**EXERCISE**
Only lines containing the string "main" belong in the answer; copy all of them from the entries.

(ENTRIES SHOWN begins)

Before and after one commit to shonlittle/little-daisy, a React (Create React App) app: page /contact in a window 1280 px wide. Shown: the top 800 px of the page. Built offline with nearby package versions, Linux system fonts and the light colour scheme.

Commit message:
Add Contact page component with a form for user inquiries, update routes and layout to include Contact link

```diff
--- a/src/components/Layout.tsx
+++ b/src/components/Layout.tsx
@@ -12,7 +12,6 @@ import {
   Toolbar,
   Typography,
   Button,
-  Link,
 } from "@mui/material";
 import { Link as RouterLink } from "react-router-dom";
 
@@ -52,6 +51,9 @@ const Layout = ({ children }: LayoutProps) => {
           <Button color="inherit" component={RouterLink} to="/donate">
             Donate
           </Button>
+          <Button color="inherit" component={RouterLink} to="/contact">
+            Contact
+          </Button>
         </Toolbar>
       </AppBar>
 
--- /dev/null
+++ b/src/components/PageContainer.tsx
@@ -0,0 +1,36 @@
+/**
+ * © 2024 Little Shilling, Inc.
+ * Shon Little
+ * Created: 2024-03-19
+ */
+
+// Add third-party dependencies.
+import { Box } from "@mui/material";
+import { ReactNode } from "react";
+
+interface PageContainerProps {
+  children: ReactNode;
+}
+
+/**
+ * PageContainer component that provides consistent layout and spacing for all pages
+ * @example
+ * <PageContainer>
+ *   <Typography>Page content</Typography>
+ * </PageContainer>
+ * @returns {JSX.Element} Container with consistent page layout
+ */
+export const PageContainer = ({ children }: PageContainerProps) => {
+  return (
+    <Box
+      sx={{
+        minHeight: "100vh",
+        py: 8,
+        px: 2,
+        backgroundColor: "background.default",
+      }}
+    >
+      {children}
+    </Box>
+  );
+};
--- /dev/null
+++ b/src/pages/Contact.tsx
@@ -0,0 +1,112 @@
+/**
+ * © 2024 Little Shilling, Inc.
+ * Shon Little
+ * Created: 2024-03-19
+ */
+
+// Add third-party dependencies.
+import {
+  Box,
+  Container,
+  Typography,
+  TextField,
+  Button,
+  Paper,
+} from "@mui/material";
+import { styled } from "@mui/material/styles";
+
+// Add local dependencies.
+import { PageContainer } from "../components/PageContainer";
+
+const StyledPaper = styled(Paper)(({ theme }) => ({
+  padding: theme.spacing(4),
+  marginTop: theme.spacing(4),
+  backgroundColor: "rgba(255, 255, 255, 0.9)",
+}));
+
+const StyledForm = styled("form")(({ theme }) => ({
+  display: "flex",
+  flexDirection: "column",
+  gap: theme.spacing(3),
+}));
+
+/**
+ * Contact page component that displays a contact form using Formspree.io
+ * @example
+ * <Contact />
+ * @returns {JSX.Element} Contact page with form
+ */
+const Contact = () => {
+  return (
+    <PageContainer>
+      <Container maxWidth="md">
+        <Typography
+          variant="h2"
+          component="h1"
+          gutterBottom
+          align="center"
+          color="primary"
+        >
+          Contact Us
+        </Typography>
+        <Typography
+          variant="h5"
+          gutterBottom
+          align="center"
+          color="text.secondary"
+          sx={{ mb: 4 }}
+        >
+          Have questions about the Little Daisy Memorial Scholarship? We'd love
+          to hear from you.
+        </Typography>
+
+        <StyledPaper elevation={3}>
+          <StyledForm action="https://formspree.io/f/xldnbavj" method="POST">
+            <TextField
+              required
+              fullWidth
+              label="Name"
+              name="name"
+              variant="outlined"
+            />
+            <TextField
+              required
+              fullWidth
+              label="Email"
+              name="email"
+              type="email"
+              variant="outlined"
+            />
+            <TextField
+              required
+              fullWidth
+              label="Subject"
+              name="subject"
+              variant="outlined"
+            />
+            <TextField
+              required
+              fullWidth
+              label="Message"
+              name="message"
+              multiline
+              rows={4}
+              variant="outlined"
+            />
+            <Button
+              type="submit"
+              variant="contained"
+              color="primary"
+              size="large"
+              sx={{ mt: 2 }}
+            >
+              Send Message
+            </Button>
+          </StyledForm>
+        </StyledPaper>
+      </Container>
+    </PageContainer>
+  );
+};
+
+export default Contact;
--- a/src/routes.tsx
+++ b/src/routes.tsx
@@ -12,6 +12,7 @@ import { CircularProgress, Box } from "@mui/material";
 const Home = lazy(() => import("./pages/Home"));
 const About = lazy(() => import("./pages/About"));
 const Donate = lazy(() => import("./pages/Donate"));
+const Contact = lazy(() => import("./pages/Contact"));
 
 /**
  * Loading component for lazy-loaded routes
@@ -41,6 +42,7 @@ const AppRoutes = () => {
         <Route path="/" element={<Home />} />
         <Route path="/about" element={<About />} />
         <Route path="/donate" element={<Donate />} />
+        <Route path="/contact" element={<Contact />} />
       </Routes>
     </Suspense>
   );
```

(ENTRIES SHOWN ends)
(ENTRIES SHOWN begins)

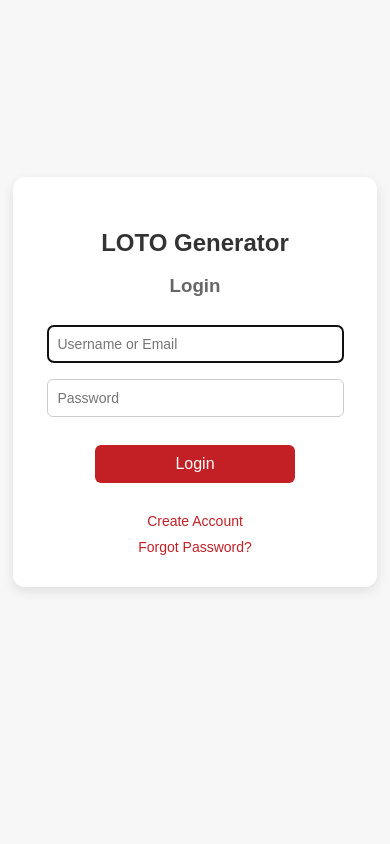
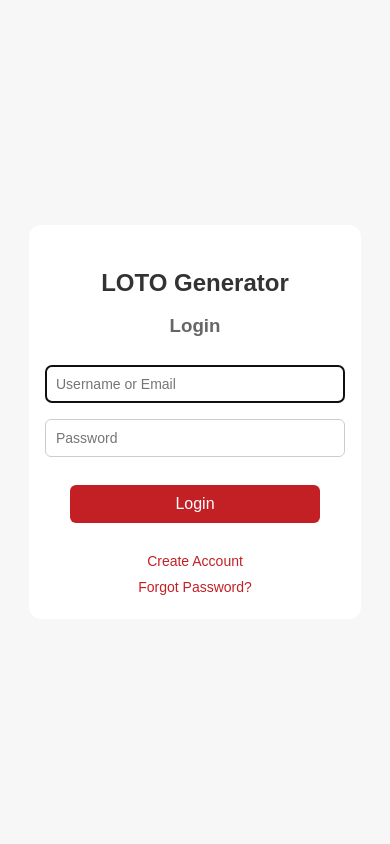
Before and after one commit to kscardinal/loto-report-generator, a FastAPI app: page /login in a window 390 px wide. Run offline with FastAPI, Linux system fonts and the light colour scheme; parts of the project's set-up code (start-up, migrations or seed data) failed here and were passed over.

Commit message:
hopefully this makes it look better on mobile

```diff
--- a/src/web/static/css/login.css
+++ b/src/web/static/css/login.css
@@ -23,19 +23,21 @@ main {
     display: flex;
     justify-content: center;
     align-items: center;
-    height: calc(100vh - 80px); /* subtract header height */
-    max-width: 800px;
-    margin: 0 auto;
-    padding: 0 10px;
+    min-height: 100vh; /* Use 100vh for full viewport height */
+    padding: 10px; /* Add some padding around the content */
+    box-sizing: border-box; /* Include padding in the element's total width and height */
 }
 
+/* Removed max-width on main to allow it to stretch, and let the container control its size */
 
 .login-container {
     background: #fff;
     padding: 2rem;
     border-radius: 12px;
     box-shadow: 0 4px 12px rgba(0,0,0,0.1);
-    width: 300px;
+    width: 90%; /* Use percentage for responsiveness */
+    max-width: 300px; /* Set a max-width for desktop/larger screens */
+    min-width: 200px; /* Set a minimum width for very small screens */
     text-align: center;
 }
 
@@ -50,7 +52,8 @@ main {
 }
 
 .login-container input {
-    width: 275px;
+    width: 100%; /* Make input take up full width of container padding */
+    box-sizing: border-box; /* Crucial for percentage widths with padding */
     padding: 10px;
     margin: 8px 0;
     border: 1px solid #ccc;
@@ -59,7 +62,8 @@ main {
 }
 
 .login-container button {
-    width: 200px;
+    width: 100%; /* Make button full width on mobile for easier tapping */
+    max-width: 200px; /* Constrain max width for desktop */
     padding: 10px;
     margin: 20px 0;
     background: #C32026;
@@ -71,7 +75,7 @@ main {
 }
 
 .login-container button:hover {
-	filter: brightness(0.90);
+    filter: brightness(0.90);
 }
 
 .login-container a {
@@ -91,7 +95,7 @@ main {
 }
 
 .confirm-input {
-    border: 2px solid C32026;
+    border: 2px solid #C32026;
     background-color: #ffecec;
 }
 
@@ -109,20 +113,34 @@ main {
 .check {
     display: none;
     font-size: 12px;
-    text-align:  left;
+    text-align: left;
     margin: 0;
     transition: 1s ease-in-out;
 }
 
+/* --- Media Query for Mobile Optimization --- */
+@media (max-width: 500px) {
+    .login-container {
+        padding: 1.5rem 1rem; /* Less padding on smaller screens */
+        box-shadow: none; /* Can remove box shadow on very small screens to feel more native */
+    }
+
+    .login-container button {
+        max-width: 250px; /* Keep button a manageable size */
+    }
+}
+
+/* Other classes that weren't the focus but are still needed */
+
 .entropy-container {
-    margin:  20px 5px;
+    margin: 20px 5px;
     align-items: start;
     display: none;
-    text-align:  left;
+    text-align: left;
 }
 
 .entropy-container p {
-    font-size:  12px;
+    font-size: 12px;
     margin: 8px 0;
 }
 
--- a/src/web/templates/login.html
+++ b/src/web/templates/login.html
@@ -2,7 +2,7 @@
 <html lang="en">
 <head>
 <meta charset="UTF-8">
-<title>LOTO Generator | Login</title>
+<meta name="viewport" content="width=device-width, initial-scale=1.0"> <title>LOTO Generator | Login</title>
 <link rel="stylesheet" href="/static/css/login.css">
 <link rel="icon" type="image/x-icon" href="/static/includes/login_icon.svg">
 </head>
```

(ENTRIES SHOWN ends)

**EXERCISE ANSWER**
@@ -23,19 +23,21 @@ main {
+/* Removed max-width on main to allow it to stretch, and let the container control its size */
@@ -50,7 +52,8 @@ main {
@@ -59,7 +62,8 @@ main {
@@ -71,7 +75,7 @@ main {
@@ -91,7 +95,7 @@ main {
@@ -109,20 +113,34 @@ main {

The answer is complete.